Adrian Helmet M1915: The Adrian helmet, similar to the fireman, or dragoon helmet of the period, first appeared in sufficient numbers for the Champagne offensive in September 1915. By December 1915 a total of 3 million had been produced. Weighing only 765 gram and formed from relatively mild steel it did not give as much protection as it’s German and British counterparts. On the front is the grenade of the infantry (this would differ according to the arm of the service). Colour: the first helmets to be introduced had a shiny blue-grey finish, which by December 1915 were being covered with a khaki cloth cover. From the summer 1916 the helmets were issued in a blue-grey matt colour and being worn without the cloth covers again (to avoid the cloth, which was never clean being dragged into the head wounds). The chinstrap was brown leather, with a steel buckle on the left side.

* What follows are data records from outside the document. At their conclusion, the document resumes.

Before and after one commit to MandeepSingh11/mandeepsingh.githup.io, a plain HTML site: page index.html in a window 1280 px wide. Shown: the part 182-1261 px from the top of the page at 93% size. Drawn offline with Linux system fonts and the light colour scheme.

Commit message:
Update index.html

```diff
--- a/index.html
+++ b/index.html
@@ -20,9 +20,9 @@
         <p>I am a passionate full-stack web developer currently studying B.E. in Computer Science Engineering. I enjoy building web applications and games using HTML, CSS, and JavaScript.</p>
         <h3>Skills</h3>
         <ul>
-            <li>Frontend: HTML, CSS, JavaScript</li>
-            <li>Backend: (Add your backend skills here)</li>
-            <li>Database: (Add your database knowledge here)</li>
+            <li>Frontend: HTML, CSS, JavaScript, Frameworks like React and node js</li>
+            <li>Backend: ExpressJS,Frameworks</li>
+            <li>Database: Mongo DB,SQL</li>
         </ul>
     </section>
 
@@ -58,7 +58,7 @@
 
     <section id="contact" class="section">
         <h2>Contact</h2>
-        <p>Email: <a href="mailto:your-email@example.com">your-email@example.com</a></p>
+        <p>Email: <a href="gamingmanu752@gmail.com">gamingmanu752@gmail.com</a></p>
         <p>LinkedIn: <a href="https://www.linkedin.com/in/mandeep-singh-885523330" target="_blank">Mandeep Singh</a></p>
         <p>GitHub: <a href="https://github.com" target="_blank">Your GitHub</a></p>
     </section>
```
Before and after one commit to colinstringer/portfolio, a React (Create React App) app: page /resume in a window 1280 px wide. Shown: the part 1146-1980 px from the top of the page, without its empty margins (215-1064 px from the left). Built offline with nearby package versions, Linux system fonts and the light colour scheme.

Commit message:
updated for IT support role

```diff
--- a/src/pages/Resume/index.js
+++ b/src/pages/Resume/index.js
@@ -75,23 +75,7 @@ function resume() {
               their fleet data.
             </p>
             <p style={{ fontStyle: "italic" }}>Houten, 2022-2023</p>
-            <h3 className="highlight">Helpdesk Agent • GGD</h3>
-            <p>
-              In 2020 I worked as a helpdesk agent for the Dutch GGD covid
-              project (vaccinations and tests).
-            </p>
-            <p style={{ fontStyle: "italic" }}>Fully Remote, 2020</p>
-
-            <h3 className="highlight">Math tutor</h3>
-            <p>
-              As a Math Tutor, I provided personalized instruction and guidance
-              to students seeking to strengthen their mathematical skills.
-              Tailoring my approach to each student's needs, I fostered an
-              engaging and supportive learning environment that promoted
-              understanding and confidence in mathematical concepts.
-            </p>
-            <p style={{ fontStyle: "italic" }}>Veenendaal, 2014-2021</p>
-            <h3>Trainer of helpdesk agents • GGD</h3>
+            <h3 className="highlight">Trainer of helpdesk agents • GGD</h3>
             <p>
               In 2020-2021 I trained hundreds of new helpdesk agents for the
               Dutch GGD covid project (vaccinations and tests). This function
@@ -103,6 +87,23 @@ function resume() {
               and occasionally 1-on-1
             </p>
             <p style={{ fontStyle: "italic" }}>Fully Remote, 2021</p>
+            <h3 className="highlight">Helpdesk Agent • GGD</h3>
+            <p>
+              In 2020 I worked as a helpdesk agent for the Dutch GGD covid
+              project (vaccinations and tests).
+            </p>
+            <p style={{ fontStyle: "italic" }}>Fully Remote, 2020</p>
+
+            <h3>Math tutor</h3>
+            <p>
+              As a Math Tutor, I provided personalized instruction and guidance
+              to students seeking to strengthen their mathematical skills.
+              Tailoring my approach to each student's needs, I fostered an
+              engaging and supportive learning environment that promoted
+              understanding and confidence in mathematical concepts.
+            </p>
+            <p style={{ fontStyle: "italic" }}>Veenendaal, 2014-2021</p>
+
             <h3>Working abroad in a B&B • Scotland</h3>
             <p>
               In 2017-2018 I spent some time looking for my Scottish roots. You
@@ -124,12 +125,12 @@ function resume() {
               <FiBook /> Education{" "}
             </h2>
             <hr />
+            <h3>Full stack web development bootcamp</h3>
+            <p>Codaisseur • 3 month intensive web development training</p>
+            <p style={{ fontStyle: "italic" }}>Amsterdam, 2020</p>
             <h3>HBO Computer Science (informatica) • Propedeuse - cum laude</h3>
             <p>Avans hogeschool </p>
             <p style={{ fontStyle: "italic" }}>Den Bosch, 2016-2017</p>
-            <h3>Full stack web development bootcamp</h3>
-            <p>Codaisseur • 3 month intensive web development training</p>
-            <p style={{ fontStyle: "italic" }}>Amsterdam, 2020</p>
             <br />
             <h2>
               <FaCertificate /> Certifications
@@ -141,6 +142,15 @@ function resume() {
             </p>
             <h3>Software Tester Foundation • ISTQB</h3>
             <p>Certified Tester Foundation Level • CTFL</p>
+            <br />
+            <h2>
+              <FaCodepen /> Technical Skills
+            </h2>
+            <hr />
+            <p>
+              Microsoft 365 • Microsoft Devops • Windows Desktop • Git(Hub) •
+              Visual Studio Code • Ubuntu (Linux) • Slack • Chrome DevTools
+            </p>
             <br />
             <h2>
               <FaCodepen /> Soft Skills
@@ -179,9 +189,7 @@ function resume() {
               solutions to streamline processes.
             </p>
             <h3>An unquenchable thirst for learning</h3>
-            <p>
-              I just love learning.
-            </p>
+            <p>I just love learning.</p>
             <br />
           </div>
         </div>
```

Medal: Croix de Guere. The soldier has been awarded the Croix de Guere, or War Cross. This was first introduced in April 1915 and was comparable to the British mentioned in despatches. From 1916 onwards it was possible for whole units to be awarded this medal on a collective basis for recognition in battle. In some instances it was possible for other Allied soldiers serving under French command to receive the cross. The bronze star on the ribbon means that this particular soldier has been awarded this medal twice. Colour: a yellow-green ribbon with 7 red vertical stripes (1 stripe on each side and 5 in the middle with equal spacing). Star and cross – bronze.
Lebel Rifle M1886/93: Fusil d’ Infantrie, modele 1886 tranforme 1893. This was the standard rifle of the French Army in 1914. The Lebel held 8 x 8mm rounds in a tubular magazine under the barrel and first entered service in 1886. The old Kropatschek system, individual loading of each round and the fact that after every shot fired the centre of gravity would change meant that this rifle was outdated within a few years. Some of the design failings were put right in the 1893 modification (mainly changes to the sights, furniture and added strength to different parts of the receiver). Although accurate at long ranges, the length of the Lebel, especially when fixed with the 55cm cruciform ‘needle’ bayonet was far too long in the confined spaces of the trenches. A further disadvantage was that the bolt handle stuck out at a 90°angles to the rifle, coursing it to sometimes snag on uniform and equipment. The rifle was used up until 1940, some examples being taken on by the Wehrmacht and designated as Gew. 301(f). On the right hand side, at the end of the stock, are the 2 metal locking splints used to dissemble the rifle. Colour: furniture (wood) – brown. Metal – dark metal.
Gas Mask M2: The M2 gas mask was stowed in a metal tin, which in accordance to French Army regulation was attached to the left ammunition pouch by means of a string cord. This mask entered service in April 1916 and consisted of a multi-layered cloth bag with eye-pieces. Colour: the tins varied in colour from grey-blue to khaki. Often the edges were chipped and worn from constant use so that the bare metal could be seen.
The Base: The base supplied with the figure depicts a piece of ground on one of the slopes leading up to the Chemin des Dames. The torn trunks are all that is left from the shattered young trees. The severed branches, bracken and brambles have all long disappeared through the constant shelling; leaving exposed the subsoil and tree roots. The colour of the soil in this area is light brown/ beige with small stones. The trees were of a mixed variety.